Housing related indicators dominated this week’s economic releasese. Monday’s release of the National Association of Home Builders Housing Market Index, a measure of builder sentiment, rose from 13 to 15, flummoxing the economists who, as a group, had expected a reading of 14. Sure, it was better than expected, but as a rough approximation for the percentage of home builders who are happy, 15% isn’t much different from 13%. Housing Starts and Building Permits–excuse the hyperbole–blasted higher. The former logged in at 629,000, whereas economists had expected 575,000–jussssstttt a bit outside–and the previous reading was 560,000; building permits–the precursor to starts–came in at 595,000, versus expectations of 624,000 and a prior release of 612,000. Despite the gushing of the pretty ladies on financial television, both series resemble a bad EKG reading. I watched enough Emergency! to know that if, Roy, Johnny, and Dr. Kelly don’t get to work quick, the patient’s in trouble. Existing Home Sales, however, fell in June, while economists expected an increase.
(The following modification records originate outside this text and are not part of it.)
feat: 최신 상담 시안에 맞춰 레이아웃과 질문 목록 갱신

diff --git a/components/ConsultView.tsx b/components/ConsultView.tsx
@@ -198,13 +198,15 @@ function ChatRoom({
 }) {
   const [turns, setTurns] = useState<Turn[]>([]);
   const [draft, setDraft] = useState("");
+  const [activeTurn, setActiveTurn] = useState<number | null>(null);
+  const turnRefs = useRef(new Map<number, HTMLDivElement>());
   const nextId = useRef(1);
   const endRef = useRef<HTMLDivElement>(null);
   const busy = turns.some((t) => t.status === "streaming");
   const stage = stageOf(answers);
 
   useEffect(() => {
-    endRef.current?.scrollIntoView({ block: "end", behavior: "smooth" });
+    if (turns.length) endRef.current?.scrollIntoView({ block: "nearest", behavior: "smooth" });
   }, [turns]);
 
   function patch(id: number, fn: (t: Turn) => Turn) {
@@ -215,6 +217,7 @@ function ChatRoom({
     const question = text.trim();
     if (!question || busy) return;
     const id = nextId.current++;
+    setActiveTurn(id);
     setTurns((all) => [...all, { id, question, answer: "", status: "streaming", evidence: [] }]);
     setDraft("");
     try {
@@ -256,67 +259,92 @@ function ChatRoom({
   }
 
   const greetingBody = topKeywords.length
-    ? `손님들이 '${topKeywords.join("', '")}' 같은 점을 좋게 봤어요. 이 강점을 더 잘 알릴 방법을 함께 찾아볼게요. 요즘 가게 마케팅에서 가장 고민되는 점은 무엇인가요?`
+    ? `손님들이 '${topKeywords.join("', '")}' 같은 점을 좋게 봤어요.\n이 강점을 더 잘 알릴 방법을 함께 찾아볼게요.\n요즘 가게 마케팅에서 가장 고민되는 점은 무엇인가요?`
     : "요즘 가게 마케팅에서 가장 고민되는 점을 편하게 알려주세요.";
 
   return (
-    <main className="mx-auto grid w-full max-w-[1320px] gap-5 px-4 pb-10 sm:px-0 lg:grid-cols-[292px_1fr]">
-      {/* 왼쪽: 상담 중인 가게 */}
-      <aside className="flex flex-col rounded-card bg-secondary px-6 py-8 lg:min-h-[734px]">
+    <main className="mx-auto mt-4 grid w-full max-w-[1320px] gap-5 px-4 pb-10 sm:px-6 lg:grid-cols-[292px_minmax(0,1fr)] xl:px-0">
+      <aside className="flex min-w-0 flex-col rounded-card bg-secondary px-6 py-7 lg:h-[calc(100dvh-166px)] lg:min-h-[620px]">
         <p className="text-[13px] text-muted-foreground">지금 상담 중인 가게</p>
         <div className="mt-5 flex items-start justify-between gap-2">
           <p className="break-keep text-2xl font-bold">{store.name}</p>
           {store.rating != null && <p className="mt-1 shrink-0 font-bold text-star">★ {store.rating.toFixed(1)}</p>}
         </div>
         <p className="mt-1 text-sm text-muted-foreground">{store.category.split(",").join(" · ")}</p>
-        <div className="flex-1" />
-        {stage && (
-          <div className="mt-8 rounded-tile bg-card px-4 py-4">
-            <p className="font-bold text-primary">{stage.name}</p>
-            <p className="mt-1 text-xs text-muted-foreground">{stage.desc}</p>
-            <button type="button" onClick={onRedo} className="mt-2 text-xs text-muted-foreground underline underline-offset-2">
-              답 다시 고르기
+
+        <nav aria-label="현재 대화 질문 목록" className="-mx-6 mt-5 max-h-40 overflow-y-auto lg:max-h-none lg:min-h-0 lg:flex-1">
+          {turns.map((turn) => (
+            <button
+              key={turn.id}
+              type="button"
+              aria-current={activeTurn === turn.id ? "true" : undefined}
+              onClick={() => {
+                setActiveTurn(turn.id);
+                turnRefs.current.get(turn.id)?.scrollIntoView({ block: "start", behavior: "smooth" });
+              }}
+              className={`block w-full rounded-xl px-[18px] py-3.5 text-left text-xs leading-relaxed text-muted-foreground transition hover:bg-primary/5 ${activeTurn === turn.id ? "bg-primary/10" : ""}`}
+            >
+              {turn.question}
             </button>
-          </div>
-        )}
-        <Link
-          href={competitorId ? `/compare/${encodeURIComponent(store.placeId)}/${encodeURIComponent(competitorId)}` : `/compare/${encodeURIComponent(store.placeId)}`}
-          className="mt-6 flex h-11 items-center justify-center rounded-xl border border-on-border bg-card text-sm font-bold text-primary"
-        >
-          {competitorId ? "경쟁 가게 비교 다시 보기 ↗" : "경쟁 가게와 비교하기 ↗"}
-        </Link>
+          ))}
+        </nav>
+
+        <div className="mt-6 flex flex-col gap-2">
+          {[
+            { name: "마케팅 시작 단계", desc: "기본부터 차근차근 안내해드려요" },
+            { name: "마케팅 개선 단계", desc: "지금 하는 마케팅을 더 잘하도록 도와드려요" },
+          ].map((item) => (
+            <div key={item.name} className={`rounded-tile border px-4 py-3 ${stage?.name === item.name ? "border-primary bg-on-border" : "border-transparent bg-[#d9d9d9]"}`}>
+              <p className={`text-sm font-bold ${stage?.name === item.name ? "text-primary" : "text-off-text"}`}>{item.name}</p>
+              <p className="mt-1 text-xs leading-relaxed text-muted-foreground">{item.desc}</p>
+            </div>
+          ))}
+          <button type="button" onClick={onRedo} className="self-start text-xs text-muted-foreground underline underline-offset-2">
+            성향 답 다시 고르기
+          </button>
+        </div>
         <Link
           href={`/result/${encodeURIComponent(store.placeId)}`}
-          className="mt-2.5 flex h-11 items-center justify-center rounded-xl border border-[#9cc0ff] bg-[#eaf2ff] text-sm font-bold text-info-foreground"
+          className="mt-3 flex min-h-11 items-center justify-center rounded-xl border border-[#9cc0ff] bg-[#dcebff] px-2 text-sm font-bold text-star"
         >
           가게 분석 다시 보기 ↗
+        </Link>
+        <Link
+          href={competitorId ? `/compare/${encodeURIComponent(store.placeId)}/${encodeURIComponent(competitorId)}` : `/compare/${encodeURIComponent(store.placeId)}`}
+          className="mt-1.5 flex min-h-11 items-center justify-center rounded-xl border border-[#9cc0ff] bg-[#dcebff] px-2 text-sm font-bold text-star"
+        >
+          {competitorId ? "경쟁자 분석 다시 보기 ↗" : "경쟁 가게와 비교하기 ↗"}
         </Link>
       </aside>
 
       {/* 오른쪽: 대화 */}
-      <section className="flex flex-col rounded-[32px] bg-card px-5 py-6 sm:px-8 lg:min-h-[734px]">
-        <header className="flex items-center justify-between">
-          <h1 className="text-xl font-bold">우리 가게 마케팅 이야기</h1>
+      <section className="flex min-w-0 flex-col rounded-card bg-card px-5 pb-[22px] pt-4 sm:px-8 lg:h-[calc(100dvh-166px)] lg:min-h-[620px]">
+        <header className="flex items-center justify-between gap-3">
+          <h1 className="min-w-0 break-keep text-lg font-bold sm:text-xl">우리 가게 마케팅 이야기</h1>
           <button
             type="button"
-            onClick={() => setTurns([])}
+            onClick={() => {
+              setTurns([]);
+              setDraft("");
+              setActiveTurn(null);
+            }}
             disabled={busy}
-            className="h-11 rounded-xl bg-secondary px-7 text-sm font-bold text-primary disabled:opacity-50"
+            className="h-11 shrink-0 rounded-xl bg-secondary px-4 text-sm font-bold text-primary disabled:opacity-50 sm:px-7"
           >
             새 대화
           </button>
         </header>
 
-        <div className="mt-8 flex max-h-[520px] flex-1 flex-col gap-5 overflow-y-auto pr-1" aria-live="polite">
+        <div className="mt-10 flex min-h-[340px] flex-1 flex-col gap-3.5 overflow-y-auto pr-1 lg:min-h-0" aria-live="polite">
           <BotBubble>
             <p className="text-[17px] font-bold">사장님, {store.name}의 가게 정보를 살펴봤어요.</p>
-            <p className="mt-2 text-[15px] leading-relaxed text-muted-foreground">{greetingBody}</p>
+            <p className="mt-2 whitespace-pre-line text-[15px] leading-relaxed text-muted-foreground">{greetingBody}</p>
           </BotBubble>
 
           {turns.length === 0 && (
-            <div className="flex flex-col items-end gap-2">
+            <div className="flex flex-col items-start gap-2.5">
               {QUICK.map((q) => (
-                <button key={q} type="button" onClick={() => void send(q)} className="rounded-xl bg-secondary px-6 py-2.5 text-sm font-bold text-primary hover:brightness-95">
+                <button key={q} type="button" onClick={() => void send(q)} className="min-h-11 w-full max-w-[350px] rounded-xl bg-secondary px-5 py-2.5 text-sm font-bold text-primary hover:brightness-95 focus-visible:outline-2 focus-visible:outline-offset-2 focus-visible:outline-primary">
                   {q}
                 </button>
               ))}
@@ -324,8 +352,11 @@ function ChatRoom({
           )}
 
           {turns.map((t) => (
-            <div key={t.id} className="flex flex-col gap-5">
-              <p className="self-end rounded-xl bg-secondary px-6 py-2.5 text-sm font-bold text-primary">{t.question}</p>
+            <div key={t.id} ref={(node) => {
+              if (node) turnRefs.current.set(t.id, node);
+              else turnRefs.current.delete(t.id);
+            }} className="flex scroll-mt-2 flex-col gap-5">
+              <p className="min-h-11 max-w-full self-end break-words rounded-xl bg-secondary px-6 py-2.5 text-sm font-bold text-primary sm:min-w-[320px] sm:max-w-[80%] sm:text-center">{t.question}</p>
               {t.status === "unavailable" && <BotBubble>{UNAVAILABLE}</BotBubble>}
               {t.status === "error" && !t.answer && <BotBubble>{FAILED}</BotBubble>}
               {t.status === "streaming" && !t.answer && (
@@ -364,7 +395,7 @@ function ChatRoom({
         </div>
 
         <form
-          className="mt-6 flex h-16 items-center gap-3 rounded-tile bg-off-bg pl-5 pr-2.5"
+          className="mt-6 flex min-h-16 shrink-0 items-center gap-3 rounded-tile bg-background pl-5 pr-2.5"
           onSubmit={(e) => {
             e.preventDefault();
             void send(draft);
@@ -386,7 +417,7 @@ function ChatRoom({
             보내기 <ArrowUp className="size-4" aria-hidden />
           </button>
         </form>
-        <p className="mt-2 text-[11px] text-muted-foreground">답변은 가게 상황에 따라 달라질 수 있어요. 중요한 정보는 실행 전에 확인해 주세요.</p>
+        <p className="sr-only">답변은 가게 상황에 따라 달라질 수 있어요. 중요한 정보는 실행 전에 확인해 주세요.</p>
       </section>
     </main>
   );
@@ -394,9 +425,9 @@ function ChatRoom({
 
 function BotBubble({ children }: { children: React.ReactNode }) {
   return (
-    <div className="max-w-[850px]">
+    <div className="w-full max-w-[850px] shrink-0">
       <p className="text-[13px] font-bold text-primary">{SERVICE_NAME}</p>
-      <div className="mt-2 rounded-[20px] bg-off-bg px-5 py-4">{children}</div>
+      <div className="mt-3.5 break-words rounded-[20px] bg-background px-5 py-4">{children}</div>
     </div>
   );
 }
Finally, the broadest measure of home prices, the Home Price Index, rose by 0.4% (economists had expected 0.1%), which was half the 0.8% gain in May. The Mortgage Bankers Association released its Mortgage Applications index, which rose by 15.5% last week. It should be no surprise, though, to knwo that the increase was all in the Refinance Application portion, rather than in the Purchase Application, which looks moribund.
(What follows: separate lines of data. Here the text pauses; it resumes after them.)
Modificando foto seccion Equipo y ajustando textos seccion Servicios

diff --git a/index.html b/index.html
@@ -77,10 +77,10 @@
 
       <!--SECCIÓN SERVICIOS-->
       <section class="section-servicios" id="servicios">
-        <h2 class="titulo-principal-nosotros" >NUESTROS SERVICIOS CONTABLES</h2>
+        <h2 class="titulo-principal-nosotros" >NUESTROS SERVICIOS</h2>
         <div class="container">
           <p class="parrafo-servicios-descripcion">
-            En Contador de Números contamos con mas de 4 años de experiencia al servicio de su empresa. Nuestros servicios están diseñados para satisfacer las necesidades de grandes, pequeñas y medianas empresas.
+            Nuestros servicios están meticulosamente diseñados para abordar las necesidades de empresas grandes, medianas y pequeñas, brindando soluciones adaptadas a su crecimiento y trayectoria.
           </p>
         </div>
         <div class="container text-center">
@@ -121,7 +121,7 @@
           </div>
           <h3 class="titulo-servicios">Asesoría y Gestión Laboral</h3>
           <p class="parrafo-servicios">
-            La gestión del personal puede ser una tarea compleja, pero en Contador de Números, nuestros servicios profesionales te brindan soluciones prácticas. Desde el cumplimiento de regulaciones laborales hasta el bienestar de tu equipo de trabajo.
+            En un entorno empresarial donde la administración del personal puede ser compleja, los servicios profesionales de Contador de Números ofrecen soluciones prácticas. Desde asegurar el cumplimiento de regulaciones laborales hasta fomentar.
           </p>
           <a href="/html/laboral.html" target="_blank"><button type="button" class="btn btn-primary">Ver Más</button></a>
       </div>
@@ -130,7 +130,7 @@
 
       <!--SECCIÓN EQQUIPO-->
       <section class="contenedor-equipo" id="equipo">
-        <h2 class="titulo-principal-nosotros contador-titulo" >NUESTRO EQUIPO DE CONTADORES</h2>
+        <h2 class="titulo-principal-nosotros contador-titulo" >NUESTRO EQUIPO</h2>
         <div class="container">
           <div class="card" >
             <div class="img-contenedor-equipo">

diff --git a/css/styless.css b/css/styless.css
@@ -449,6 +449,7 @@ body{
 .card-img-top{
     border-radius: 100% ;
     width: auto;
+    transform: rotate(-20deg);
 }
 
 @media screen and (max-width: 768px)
Inital Jobless Claims bounced back up this week, but they remain in the downtrend that began in 2009. The Leading Economic Indicators were slightly better than expected, but far below May levels. Finally, the Philly Fed index increased, although it’s just barely in expansion territory.
Key indicators to watch
- Durable Goods Orders (Wednesday) – June
- Federal Reserve Beige Book (Wednesday)
- Initial Jobless Claims (Thursday) – weekly
- Gross Domestic Product (Friday) – Q2, first release
- University of Michigan Consumer Confidence (Friday) – final July
- Dallas Fed Manufacturing Activity index (Monday) – July
- Richmond Fed Manufacturing index (Tuesday) – July
- Chicago Purchasing Managers index (Friday) – July
- NAPM – Milwaukee (Friday) – July
- CaseShiller Home Price Index (Tuesday) – May
- New Home Sales (Tuesday) – June
- Pending Home Sales (Thursday) – June
Graig Stettner, CFA, CMT
Vice President & Portfolio Manager
Tower Private Advisors
p.s. I’m also the father of these two innocent-looking fellows, affectionately known as Bob and Al Qaeda, terrorists.